I would also like to know the serials of the aircraft involved.

The pics down here are pretty much almost all I got so far. Any help would be greatly appreciated.

TIA!

n156.jpg

Jorge,

The F-5 is really the first production series a/c (they called it a NF-156 "Freedom Fighter"). It was silver painted laquer with the gray nose area just before the black radome.

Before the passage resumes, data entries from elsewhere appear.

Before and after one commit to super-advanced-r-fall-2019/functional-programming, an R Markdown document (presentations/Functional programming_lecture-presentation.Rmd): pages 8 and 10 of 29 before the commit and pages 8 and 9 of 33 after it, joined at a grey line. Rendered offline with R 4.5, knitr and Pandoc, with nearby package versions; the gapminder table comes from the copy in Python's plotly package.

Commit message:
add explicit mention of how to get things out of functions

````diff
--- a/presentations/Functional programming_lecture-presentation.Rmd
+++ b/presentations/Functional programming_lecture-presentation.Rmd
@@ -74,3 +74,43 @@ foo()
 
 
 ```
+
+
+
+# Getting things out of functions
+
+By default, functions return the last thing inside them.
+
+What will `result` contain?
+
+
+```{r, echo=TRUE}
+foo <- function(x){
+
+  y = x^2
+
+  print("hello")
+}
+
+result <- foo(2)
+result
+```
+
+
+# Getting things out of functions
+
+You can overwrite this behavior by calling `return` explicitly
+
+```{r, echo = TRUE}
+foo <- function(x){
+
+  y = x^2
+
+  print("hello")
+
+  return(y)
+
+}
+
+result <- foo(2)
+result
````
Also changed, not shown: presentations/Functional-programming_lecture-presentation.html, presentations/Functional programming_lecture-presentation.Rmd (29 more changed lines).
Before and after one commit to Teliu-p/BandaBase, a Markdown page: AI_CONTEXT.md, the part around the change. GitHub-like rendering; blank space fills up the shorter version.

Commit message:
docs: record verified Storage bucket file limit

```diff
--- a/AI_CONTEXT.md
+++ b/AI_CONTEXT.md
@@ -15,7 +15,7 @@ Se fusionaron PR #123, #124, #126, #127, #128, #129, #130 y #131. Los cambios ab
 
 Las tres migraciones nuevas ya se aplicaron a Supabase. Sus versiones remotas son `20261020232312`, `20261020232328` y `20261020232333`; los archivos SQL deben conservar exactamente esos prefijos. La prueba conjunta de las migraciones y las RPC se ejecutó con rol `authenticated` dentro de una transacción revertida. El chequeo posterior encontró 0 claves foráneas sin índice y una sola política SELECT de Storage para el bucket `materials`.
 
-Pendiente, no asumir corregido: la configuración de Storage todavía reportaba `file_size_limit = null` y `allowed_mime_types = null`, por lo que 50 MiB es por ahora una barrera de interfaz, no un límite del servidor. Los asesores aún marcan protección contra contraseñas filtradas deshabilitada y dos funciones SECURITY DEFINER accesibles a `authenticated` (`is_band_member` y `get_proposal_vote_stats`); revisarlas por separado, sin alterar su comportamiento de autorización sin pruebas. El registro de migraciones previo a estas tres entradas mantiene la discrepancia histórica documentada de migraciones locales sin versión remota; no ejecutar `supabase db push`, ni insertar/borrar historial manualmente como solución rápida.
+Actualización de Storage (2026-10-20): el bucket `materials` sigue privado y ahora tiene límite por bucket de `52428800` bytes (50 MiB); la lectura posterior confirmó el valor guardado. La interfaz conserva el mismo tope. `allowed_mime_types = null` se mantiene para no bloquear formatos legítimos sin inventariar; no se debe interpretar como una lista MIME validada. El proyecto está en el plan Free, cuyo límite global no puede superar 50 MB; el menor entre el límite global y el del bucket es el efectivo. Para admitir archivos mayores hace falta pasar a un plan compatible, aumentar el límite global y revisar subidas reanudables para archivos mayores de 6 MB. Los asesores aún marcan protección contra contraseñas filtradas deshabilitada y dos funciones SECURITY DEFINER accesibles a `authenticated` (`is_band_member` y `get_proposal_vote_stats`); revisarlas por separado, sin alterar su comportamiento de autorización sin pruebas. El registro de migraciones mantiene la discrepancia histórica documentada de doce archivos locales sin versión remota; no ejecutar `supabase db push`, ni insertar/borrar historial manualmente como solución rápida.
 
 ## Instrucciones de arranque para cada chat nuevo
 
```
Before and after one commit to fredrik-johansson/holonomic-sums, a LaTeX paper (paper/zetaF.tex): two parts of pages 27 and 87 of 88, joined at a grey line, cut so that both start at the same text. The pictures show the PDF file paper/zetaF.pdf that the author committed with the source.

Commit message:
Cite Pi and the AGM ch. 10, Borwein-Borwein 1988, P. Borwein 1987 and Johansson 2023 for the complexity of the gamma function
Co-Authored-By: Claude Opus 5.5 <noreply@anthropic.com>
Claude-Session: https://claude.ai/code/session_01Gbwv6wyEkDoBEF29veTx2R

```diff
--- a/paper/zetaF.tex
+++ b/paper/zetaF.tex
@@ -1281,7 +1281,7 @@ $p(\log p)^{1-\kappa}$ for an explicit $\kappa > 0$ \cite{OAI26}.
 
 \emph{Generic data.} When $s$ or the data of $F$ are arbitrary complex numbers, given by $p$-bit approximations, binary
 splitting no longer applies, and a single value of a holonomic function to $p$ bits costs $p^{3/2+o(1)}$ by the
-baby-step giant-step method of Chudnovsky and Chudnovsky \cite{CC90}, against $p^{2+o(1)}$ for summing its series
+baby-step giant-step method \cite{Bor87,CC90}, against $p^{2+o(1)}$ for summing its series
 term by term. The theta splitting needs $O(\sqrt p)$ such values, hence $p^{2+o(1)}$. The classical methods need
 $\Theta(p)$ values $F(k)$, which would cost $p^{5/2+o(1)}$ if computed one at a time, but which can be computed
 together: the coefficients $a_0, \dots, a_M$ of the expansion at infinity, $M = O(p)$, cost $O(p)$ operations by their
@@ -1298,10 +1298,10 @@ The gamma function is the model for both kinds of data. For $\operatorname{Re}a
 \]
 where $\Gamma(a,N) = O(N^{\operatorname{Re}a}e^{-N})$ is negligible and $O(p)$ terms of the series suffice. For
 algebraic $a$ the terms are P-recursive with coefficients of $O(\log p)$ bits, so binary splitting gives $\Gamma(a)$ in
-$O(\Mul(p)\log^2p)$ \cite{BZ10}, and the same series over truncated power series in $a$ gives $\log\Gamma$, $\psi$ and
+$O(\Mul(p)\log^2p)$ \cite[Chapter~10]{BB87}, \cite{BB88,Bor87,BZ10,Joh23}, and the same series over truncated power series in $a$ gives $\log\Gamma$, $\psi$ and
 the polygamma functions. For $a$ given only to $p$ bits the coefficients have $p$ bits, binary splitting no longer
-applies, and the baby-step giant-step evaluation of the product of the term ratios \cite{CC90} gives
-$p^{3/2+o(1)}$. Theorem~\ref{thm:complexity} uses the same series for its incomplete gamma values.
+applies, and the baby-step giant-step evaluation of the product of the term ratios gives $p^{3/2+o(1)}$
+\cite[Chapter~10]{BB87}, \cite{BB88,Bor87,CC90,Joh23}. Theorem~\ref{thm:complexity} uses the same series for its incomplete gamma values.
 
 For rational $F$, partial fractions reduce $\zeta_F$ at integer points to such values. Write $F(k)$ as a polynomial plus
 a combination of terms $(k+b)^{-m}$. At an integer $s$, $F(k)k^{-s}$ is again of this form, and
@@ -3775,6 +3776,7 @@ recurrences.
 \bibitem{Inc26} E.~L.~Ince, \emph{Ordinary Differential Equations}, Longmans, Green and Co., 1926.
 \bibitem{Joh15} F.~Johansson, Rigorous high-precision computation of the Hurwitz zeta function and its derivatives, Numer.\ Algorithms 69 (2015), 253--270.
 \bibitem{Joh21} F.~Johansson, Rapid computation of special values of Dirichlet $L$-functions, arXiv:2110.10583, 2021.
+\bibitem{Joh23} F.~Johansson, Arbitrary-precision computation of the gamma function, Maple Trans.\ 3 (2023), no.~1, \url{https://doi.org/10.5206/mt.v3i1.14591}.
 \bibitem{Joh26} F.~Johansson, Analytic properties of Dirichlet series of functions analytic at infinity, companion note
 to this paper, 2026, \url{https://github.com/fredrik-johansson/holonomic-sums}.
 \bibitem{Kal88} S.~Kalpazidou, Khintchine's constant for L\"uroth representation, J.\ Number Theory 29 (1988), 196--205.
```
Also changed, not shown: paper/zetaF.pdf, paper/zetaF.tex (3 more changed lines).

Testors, years ago put out a kit in these markings minus the "US. ARMY" titles.

JC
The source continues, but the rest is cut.